If you're going to be attacked from the sky (or dare I say, pooped on?) by a tree, hope it's a Tulip Tree.

Tuesday, May 20, 2014

Running Scott's Run

This last weekend we did a quick trail run through Scott's Run, a relatively small chunk of wilderness just outside the DC Beltway. What the run lacked in distance (we only did 2.75 miles) it made up for in gorgeous terrain. We did an obvious loop. However, I'm pretty convinced that we could cover more ground by taking some side trails or even doing some bushwhacking.

One of the neat features of Scott's Run is a waterfall that drops into the Potomac River. As we started our run I remarked how all the rain we had surely would make for a more robust display. Alas, we had a bit *too* much rain. When we arrived at the river it was obviously swollen. Check out the trees in the photo below:

And there were the "falls." They were more like a speed bump that day:

Still, the sun was shining, the trail wasn't too busy (at least away from the falls it wasn't) and we were out in the fresh air. What else could one ask for?

This would definitely be a fun place to take younger kids. They could tackle a full circuit and get the whole outdoorsy experience, all without leaving Northern Virginia.

View Scott's Run in a larger map

Monday, May 19, 2014

Row, Row, Row Your Kayak

This past weekend, I was looking for another activity my parents would enjoy. With the sun shining (hurray!), I cajoled everyone into renting kayaks. We did so out of Belle Haven Marina, right outside of Old Town Alexandria. They promised me that no experience was necessary, which was an encouraging sign. Both my Mom and Dad have had at least one kayaking lesson, so I had high hopes that they would be OK.

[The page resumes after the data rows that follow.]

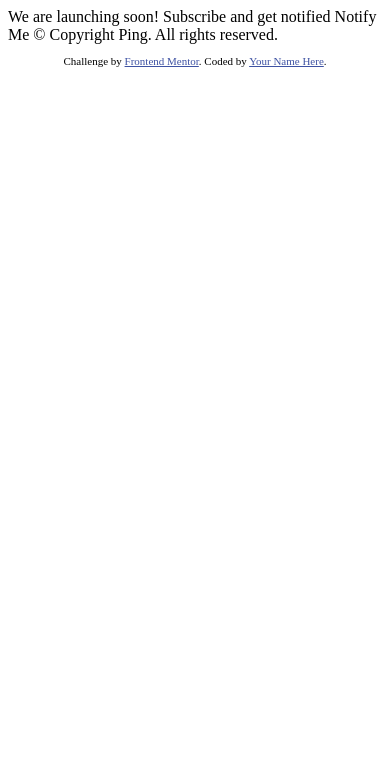
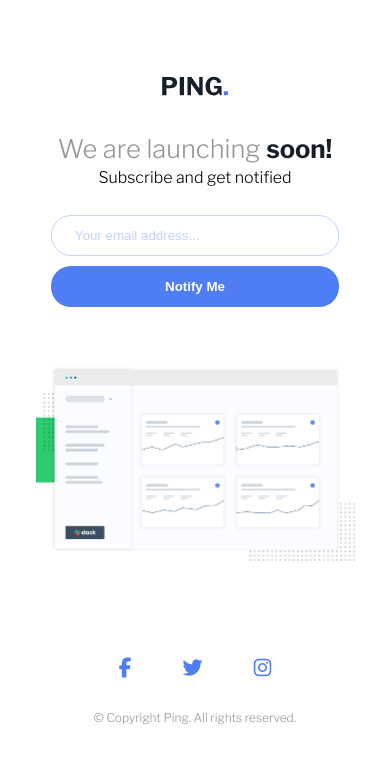
Before and after one commit to habarahonaa/ping-coming-soon-page-master, a website: page index.html in a window 390 px wide. Drawn offline with nearby package versions, Linux system fonts and the light colour scheme.

Commit message:
Finished mobile design!

```diff
--- a/index.html
+++ b/index.html
@@ -2,33 +2,48 @@
 <html lang="en">
 <head>
   <meta charset="UTF-8">
-  <meta name="viewport" content="width=device-width, initial-scale=1.0"> <!-- displays site properly based on user's device -->
+  <meta name="viewport" content="width=device-width, initial-scale=1.0">
+  <link rel="icon" type="image/png" sizes="32x32" href="./images/favicon-32x32.png">
+  <title>Frontend Mentor | Ping coming soon page</title>
+  <!-- Google Font Imports using <link> -->
+  <link rel="preconnect" href="https://fonts.googleapis.com">
+  <link rel="preconnect" href="https://fonts.gstatic.com" crossorigin>
+  <link href="https://fonts.googleapis.com/css2?family=Libre+Franklin:wght@300;600;700&display=swap" rel="stylesheet">
+  <!-- End of Font Imports-->
+  <!-- Add Font Awesome kit for social icons -->
+  <script src="https://kit.fontawesome.com/db9984aa53.js" crossorigin="anonymous"></script>
+  <!-- End FA import -->
+  <link rel="stylesheet" href="./css/style.css">
+</head>
 
-  <link rel="icon" type="image/png" sizes="32x32" href="./images/favicon-32x32.png">
-
-  <title>Frontend Mentor | Ping coming soon page</title>
-
-  <!-- Feel free to remove these styles or customise in your own stylesheet 👍 -->
-  <style>
-    .attribution { font-size: 11px; text-align: center; }
-    .attribution a { color: hsl(228, 45%, 44%); }
-  </style>
-</head>
 <body>
-
-  We are launching soon!
-
-  Subscribe and get notified
-
-  Notify Me
-
-  &copy; Copyright Ping. All rights reserved.
-
-  <footer>
-    <p class="attribution">
-      Challenge by <a href="https://www.frontendmentor.io?ref=challenge" target="_blank">Frontend Mentor</a>.
-      Coded by <a href="#">Your Name Here</a>.
+  <div class="container">
+    <header class="landing__logo">
+      <img src="./images/logo.svg" alt="Ping Logo" />
+    </header>
+    <main class="container__main">
+      <section class="main__text">
+        <h1 class="title">We are launching <span class="is-bold">soon!</span></h1>
+        <h2 class="subtitle">Subscribe and get notified</h2>
+      </section>
+      <form action="" novalidate>
+        <input aria-label="Email Input" type="email" name="email" id="emailInput" placeholder="Your email address...">
+        <button aria-label="Notify Me" class="form__btn">Notify Me</button>
+      </form>
+      <figure class="container__illustration">
+        <img src="./images/illustration-dashboard.png" alt="" />
+      </figure>
+    </main>
+    <footer>
+      <section class="footer__icons">
+        <i class="fab fa-facebook-f"></i>
+        <i class="fab fa-twitter"></i>
+        <i class="fab fa-instagram"></i>
+      </section>
+      <p class="footer__copyright">
+        &copy; Copyright Ping. All rights reserved.
     </p>
   </footer>
+  </div>
 </body>
 </html>
--- /dev/null
+++ b/sass/_base.scss
@@ -0,0 +1,39 @@
+// Color variables
+$primary-blue: hsl(223, 87%, 63%);
+$light-blue: hsl(223, 100%, 88%);
+$light-red: hsl(354, 100%, 66%);
+$neutral-gray: hsl(0, 0%, 59%);
+$dark-blue: hsl(209, 33%, 12%);
+
+// Font stack declarations
+$font-stack: 'Libre Franklin', sans-serif;
+$thin: 300;
+$medium: 600;
+$bold: 700;
+
+// Mix-ins
+
+@mixin respond-small {
+    @media (max-width: 480px) {
+      @content;
+    }
+  }
+
+  @mixin respond-large {
+    @media (min-width: 1440px) {
+      @content;
+    }
+  }
+
+// Utility classes (spans, etc)
+
+body {
+  font-family: $font-stack;
+  font-size: 20px;
+  font-weight: $thin;
+}
+
+.is-bold {
+  color: $dark-blue;
+  font-weight: $bold;
+}
--- /dev/null
+++ b/sass/_components.scss
@@ -0,0 +1,50 @@
+.landing__logo img {
+    height: 20px;
+}
+
+.title {
+    color: $neutral-gray;
+    font-size: 1.6rem;
+}
+
+.subtitle {
+    font-size: 1rem;
+}
+
+#emailInput {
+    align-self: center;
+    border: 1px solid $light-blue;
+    border-radius: 20px;
+    padding: 0.75rem 1.4rem;
+    width: 90%;
+}
+
+::placeholder {
+    color: $light-blue;
+}
+
+.form__btn {
+    align-self: center;
+    background-color: $primary-blue;
+    border: none;
+    border-radius: 20px;
+    color: white;
+    font-weight: $medium;
+    padding: 0.8rem;
+    width: 90%;
+}
+
+.container__illustration img {
+    align-self: center;
+    width: 100%;
+}
+footer {
+    text-align: center;
+    .footer__icons {
+        color: $primary-blue;
+    }
+    p {
+        color: $neutral-gray;
+        font-size: 12px;
+    }
+}
--- /dev/null
+++ b/sass/_layout.scss
@@ -0,0 +1,53 @@
+.container {
+    margin: 0 auto;
+    margin-top: 60px;
+    padding: 1rem;
+    width: 90%;
+
+    .container__main {
+        display: flex;
+        flex-direction: column;
+        text-align: center;
+
+        .main__text {
+            display: flex;
+            flex-direction: column;
+            height: 50px;
+            justify-content: space-between;
+            margin: 40px 0 20px 0;
+        }
+
+        form {
+            display: flex;
+            flex-direction: column;
+            justify-content: space-evenly;
+            min-height: 110px;
+        }
+    }
+
+    .landing__logo {
+        display: flex;
+        justify-content: center;
+    }
+
+    .container__illustration {
+        display: flex;
+        justify-content: center;
+        margin-bottom: 80px;
+        margin-top: 50px;
+    }
+
+    footer {
+        display: flex;
+        flex-direction: column;
+        height: 100px;
+        justify-content: space-around;
+
+        .footer__icons {
+            align-self: center;
+            display: flex;
+            justify-content: space-evenly;
+            width: 80%;
+        }
+    }
+}
--- /dev/null
+++ b/sass/_reset.scss
@@ -0,0 +1,109 @@
+// SCSS style CSS reset taken from https://www.boag.online/blog/css-reset. Massive thanks!
+
+*,
+*:before,
+*:after {
+  box-sizing: border-box;
+}
+
+html,
+body,
+div,
+span,
+object,
+iframe,
+figure,
+h1,
+h2,
+h3,
+h4,
+h5,
+h6,
+p,
+blockquote,
+pre,
+a,
+code,
+em,
+img,
+small,
+strike,
+strong,
+sub,
+sup,
+tt,
+b,
+u,
+i,
+ol,
+ul,
+li,
+fieldset,
+form,
+label,
+table,
+caption,
+tbody,
+tfoot,
+thead,
+tr,
+th,
+td,
+main,
+canvas,
+embed,
+footer,
+header,
+nav,
+section,
+video {
+  margin: 0;
+  padding: 0;
+  border: 0;
+  font-size: 100%;
+  font: inherit;
+  vertical-align: baseline;
+  text-rendering: optimizeLegibility;
+  -webkit-font-smoothing: antialiased;
+  text-size-adjust: none;
+}
+
+footer,
+header,
+nav,
+section,
+main {
+  display: block;
+}
+
+body {
+  line-height: 1;
+}
+
+ol,
+ul {
+  list-style: none;
+}
+
+blockquote,
+q {
+  quotes: none;
+}
+
+blockquote:before,
+blockquote:after,
+q:before,
+q:after {
+  content: "";
+  content: none;
+}
+
+table {
+  border-collapse: collapse;
+  border-spacing: 0;
+}
+
+input {
+  -webkit-appearance: none;
+  border-radius: 0;
+}
--- /dev/null
+++ b/sass/main.scss
@@ -0,0 +1,7 @@
+@import 'reset';
+
+@import 'base';
+
+@import 'layout';
+
+@import 'components';
```
Also changed, not shown: package.json (added, +26 -0 lines), css/style.css (added), 1 other file.
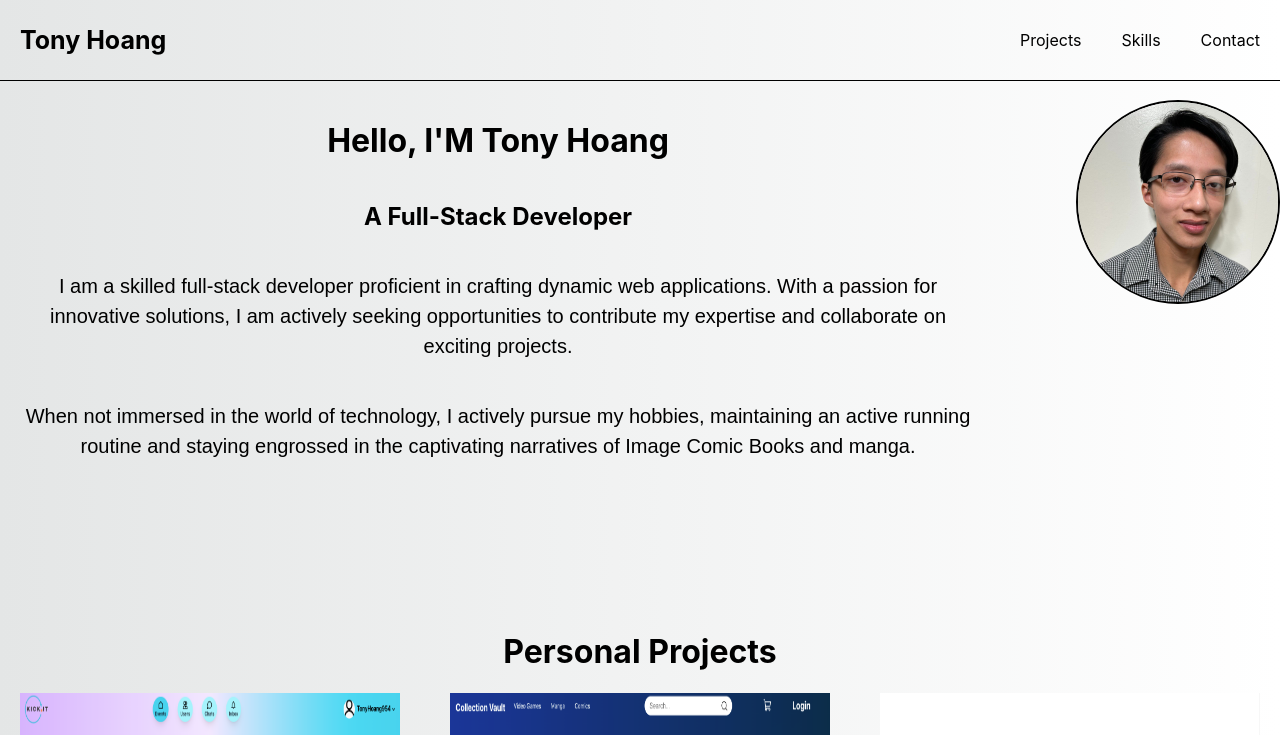
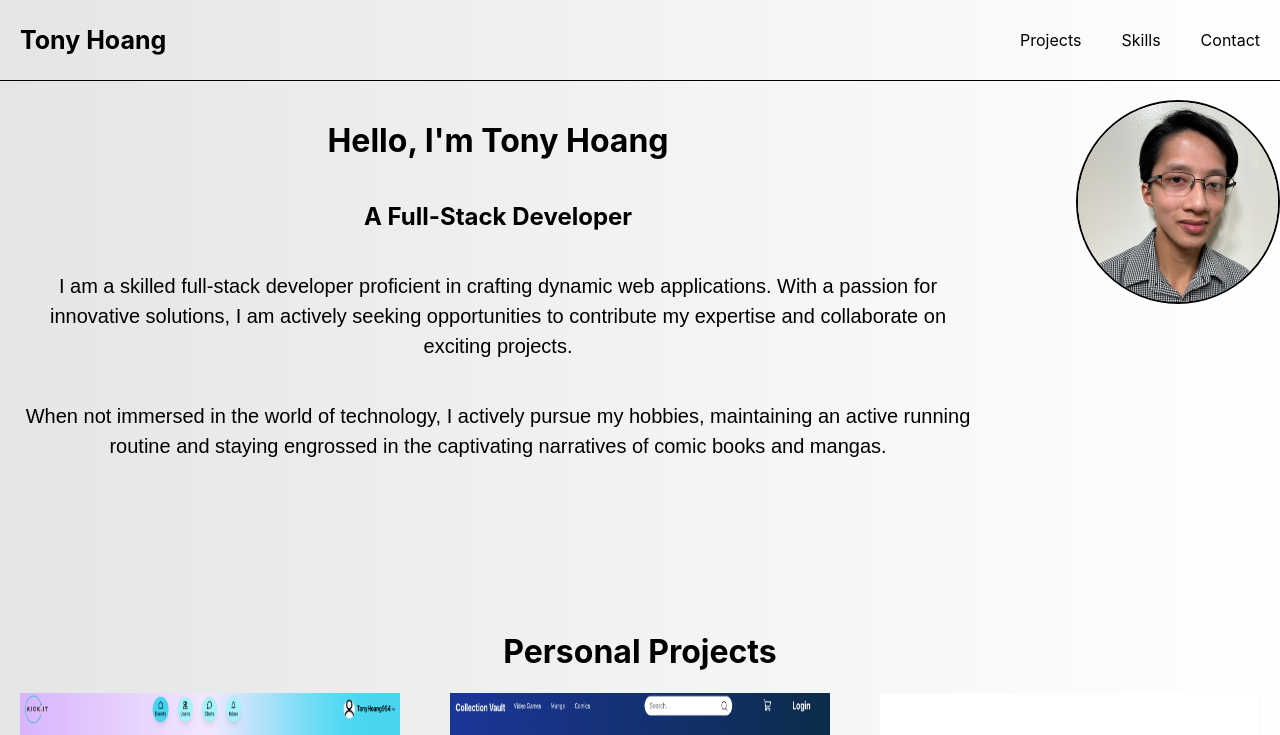
Before and after one commit to TonyH98/tony-portfolio, a React (Create React App) app: page / in a window 1280 px wide. Shown: the top 735 px of the page. Built offline with nearby package versions, Linux system fonts and the light colour scheme.

Commit message:
Fixed some capatilization

```diff
--- a/src/Components/LandingPage/Home.js
+++ b/src/Components/LandingPage/Home.js
@@ -13,7 +13,7 @@ return(
 <div className='home-container'>
 
 <div className='introduction-container'>
-    <h1 className='hello'>Hello, I'M Tony Hoang</h1>
+    <h1 className='hello'>Hello, I'm Tony Hoang</h1>
     <h2 className='title'>A Full-Stack Developer</h2>
     <p className='about-me'>
     I am a skilled full-stack developer proficient in crafting dynamic web applications. With a passion for innovative solutions,
@@ -24,7 +24,7 @@ return(
     <p className='about-me'>When not immersed in the world of technology,
          I actively pursue my hobbies, maintaining an active running routine
          and
-      staying engrossed in the captivating narratives of Image Comic Books and manga.</p>
+      staying engrossed in the captivating narratives of comic books and mangas.</p>
 </div>
 
 </div>
```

My Dad got into his own kayak, and I held my breath as they pushed the vessel into the water. Immediately, he was paddling around like a pro. Then came my Mom and we repeated the drill. Again, I held my breath, but my concern was all for nothing; within a few seconds she had herself re-oriented and was tooling around like a pro. Shira suggested we rent a double kayak. This turned out to be a brilliant move. This allowed me to sit in back and snap photos (hundreds of them, of course) while she did all the work of paddling.

By launching out of Bell Haven, you're able to explore the Dyke Marsh Wildlife Preserve from the water. We only covered a small section of it, but it was really interesting and really was as easy as the folks at the marina suggested. There was a bit of wind which made for a few waves and a noticeable current, but my Mom and Dad had no problems dealing with the conditions. And I had Shira, so I had nothing to worry about.

One highlight of the trip (besides having nobody fall in the water or needing to call the coast guard for rescue) was watching an Osprey swoop down and grab a fish out of the water. It was like something out of a nature documentary.

I'm definitely looking forward to going back and exploring further. I may even try paddling next time. Though, with all the photos that need taking, I probably won't have time.